This scarcity is partly a result of a lack of educational infrastructure in the field—we don’t have enough institutions, resources, and learning opportunities available to develop a significant number of trainers. This state of affairs creates a self-reinforcing cycle, because without a significant number of trainers, it’s difficult to develop the infrastructure to produce more. By analogy, you need doctors to produce medical schools, and you need medical schools to produce doctors. It’s hard to build a medical system when you don’t have a lot of either.
Furthermore, the above circumstance is just one of several factors contributing to this deficit. Funding incentives, powerholder agendas, and misconceptions about civil resistance (i.e. thinking it’s just about protest, so how much is there to really know about it?) also contribute to this problem.
This lack of trainers is, in my opinion, one of the main challenges facing the field of civil resistance as a whole. However, solving this is a longer-term problem and in the meantime you have to start where you are. In fact, that’s exactly what many trainers chose to do at one point or another. Most did not rise from the comfort of a well-worn path of learning. Rather, they stepped out and started their own journey, often with little support, seeking out whatever resources and mentorship they could find in their available time. It’s not necessarily an easy path, but if this sounds like your kind of job description, then it’s there for the taking. Go for it! Believe in yourself. The rewards may well be worth it.
This means that if you’re looking for a trainer and not finding one, then maybe you’re the one you need. Recognize that you may also have strengths that an external trainer will not possess. Language skills, cultural competency, and local knowledge are all invaluable. If you have those, then the next challenge is acquiring relevant knowledge about civil resistance and movement organizing, and learning how to teach it. That is something you can do. ICNC’s Resource Library is a good place to start (and it has materials available in over 70 languages), and you can seek guidance and mentorship from others you know who have activism or training experience.
I hope the above short-form answers are helpful in spurring thoughts.

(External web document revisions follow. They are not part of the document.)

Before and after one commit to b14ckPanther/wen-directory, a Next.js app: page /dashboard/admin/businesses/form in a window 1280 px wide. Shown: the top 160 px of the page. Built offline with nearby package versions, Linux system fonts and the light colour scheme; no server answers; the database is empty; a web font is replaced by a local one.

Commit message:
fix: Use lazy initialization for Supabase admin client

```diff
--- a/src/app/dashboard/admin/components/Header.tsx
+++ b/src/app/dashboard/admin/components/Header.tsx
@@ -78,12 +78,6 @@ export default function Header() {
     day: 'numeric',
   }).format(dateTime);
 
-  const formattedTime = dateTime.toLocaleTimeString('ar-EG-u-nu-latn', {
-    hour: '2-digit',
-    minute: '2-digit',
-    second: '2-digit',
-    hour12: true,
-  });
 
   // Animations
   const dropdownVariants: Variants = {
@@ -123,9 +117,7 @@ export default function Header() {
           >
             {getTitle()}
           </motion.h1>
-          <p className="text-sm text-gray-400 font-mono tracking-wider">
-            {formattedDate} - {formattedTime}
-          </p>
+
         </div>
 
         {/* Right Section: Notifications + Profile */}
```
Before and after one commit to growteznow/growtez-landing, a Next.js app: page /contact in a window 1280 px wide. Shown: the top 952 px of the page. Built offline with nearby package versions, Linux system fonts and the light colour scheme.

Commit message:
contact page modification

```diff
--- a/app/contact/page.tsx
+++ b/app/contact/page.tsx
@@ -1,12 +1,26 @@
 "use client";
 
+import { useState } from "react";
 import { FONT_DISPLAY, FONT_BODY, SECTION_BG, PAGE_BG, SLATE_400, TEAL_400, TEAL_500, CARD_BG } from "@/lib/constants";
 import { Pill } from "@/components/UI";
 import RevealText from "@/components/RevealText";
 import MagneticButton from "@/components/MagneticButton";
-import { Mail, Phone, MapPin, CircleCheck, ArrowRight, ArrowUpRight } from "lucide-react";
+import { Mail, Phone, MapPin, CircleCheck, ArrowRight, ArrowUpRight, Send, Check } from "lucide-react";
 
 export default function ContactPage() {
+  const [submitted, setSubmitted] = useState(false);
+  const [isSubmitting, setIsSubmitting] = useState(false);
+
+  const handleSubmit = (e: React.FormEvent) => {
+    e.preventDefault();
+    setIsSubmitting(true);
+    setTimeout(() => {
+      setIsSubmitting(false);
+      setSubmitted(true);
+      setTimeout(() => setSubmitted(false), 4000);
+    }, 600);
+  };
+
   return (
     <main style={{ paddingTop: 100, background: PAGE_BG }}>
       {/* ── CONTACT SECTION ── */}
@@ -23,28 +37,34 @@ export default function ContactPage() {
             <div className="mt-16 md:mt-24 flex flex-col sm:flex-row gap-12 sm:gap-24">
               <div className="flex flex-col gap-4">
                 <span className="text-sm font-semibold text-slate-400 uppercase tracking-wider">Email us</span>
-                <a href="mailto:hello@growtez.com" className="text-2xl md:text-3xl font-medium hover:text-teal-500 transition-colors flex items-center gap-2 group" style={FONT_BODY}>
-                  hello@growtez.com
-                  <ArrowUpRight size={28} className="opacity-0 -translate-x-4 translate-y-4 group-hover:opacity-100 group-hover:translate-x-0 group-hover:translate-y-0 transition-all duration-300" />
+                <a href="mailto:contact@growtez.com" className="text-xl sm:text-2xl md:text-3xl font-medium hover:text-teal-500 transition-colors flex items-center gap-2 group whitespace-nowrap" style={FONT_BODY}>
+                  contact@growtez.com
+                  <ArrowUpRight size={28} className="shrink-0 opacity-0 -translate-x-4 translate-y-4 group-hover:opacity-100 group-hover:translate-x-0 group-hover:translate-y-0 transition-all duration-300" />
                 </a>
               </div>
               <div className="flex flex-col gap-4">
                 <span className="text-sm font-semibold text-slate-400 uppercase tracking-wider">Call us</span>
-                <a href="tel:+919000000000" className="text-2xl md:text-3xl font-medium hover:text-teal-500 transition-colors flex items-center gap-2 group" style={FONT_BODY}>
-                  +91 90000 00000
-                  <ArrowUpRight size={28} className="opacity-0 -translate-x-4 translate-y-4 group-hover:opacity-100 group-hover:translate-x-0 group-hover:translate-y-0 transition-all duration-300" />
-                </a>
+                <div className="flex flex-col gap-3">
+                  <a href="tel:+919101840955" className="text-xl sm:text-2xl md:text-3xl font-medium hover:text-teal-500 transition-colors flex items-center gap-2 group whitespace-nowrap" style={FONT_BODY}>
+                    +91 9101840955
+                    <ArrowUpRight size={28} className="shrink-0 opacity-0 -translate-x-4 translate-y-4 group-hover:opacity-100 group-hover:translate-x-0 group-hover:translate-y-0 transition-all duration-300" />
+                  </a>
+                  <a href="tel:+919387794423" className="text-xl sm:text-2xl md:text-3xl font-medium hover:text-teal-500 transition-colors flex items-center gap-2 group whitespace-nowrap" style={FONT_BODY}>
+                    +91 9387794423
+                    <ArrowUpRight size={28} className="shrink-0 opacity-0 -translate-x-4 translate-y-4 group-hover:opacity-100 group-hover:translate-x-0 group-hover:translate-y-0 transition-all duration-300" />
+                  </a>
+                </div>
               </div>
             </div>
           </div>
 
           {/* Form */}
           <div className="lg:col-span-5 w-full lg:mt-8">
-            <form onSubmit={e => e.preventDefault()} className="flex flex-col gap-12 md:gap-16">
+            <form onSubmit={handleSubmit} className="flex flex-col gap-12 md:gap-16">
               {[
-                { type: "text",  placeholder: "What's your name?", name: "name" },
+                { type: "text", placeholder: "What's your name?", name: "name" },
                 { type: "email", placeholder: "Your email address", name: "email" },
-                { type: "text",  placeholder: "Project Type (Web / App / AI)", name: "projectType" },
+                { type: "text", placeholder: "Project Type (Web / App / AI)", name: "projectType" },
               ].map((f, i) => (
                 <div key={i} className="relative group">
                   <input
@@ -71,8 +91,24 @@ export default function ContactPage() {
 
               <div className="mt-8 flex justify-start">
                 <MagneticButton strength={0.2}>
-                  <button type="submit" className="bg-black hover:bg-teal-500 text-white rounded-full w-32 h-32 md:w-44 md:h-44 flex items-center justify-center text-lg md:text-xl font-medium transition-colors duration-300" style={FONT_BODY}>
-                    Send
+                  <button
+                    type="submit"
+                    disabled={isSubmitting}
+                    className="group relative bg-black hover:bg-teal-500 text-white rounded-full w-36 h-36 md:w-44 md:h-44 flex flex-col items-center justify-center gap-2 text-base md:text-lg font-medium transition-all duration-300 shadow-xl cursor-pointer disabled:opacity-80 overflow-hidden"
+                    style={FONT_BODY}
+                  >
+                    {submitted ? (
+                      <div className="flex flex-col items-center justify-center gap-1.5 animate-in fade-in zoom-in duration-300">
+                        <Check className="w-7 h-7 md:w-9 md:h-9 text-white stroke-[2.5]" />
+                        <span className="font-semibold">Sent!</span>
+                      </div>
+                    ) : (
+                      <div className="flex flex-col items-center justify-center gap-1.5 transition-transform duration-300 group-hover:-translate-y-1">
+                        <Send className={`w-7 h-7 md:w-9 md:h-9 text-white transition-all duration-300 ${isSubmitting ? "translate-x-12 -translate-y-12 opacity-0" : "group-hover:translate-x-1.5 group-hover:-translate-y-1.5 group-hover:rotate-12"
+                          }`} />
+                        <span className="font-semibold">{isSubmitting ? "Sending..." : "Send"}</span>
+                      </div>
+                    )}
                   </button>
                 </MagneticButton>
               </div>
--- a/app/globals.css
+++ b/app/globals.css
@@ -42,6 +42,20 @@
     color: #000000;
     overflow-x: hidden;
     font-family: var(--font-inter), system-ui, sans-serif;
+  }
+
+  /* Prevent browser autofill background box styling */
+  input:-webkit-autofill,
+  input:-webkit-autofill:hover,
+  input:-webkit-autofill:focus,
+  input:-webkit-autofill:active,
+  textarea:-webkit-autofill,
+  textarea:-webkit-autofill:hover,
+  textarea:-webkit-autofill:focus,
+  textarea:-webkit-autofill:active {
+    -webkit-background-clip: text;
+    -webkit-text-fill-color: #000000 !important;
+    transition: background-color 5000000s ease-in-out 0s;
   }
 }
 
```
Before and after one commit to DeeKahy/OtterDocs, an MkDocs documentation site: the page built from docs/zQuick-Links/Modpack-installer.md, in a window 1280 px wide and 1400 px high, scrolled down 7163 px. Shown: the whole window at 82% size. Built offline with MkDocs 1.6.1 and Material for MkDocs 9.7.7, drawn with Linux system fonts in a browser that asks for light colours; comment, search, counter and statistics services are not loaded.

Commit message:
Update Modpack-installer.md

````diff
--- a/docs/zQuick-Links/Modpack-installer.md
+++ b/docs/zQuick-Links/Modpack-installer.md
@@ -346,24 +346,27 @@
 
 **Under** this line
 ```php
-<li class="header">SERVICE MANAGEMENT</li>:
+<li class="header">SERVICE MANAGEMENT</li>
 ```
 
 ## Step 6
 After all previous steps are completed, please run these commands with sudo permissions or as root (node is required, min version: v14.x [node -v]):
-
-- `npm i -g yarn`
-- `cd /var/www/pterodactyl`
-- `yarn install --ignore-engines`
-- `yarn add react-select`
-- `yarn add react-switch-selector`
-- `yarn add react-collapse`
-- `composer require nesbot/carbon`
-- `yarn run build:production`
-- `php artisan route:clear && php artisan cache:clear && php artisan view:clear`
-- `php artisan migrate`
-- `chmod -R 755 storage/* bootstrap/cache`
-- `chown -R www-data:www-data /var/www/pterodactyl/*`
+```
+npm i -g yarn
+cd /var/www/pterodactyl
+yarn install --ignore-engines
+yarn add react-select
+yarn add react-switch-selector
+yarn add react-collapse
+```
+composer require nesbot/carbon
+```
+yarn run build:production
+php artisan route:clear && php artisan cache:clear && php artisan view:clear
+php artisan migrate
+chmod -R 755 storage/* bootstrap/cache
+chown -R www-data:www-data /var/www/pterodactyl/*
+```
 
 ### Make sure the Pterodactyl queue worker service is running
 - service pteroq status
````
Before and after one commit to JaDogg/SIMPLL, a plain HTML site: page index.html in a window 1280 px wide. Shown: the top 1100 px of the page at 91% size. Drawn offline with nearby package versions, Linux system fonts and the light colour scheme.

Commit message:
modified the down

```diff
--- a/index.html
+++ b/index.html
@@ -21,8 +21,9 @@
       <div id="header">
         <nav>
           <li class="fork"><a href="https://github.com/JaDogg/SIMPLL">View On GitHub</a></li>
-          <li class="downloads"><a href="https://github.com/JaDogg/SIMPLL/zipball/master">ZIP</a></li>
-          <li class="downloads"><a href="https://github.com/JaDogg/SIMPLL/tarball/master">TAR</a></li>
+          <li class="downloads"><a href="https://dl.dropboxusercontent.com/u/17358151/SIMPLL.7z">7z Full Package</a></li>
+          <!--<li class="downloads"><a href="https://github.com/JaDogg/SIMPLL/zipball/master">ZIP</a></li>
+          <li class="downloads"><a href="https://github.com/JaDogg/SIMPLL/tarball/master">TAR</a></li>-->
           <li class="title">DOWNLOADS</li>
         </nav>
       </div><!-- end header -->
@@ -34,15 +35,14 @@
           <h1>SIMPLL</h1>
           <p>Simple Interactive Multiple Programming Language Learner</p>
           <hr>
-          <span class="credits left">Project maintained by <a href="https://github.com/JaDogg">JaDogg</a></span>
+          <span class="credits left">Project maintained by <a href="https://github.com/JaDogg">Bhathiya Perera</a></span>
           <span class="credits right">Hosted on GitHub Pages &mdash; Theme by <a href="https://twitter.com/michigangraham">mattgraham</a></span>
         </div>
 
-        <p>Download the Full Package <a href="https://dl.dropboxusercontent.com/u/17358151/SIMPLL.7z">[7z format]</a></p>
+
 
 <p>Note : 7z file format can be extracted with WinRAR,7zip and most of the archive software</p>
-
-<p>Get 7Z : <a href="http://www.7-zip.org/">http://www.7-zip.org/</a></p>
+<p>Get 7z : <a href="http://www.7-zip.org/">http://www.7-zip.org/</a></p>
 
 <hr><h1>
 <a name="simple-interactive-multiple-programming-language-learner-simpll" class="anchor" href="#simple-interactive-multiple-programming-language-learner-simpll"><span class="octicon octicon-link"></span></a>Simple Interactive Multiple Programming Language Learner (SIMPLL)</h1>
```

Books and other resources elaborate on more nuances, complexities, and dimensions of these and other questions.
The instinct to organize trainings is a good one. It is based on a view that a movement’s skills and strategy matter. Seeing power and agency within ordinary people is a key factor in a movement’s success. Recognizing your own power to develop and carry out a knowledge management strategy can be a key factor as well.
Hardy Merriman is President of the International Center on Nonviolent Conflict (ICNC), and led ICNC as President & CEO from 2015 until 2021. He has worked in the field of civil resistance for over 20 years, presenting at workshops for activists and organizers; speaking widely to scholars, journalists, and members of international organizations; and developing educational resources.Read More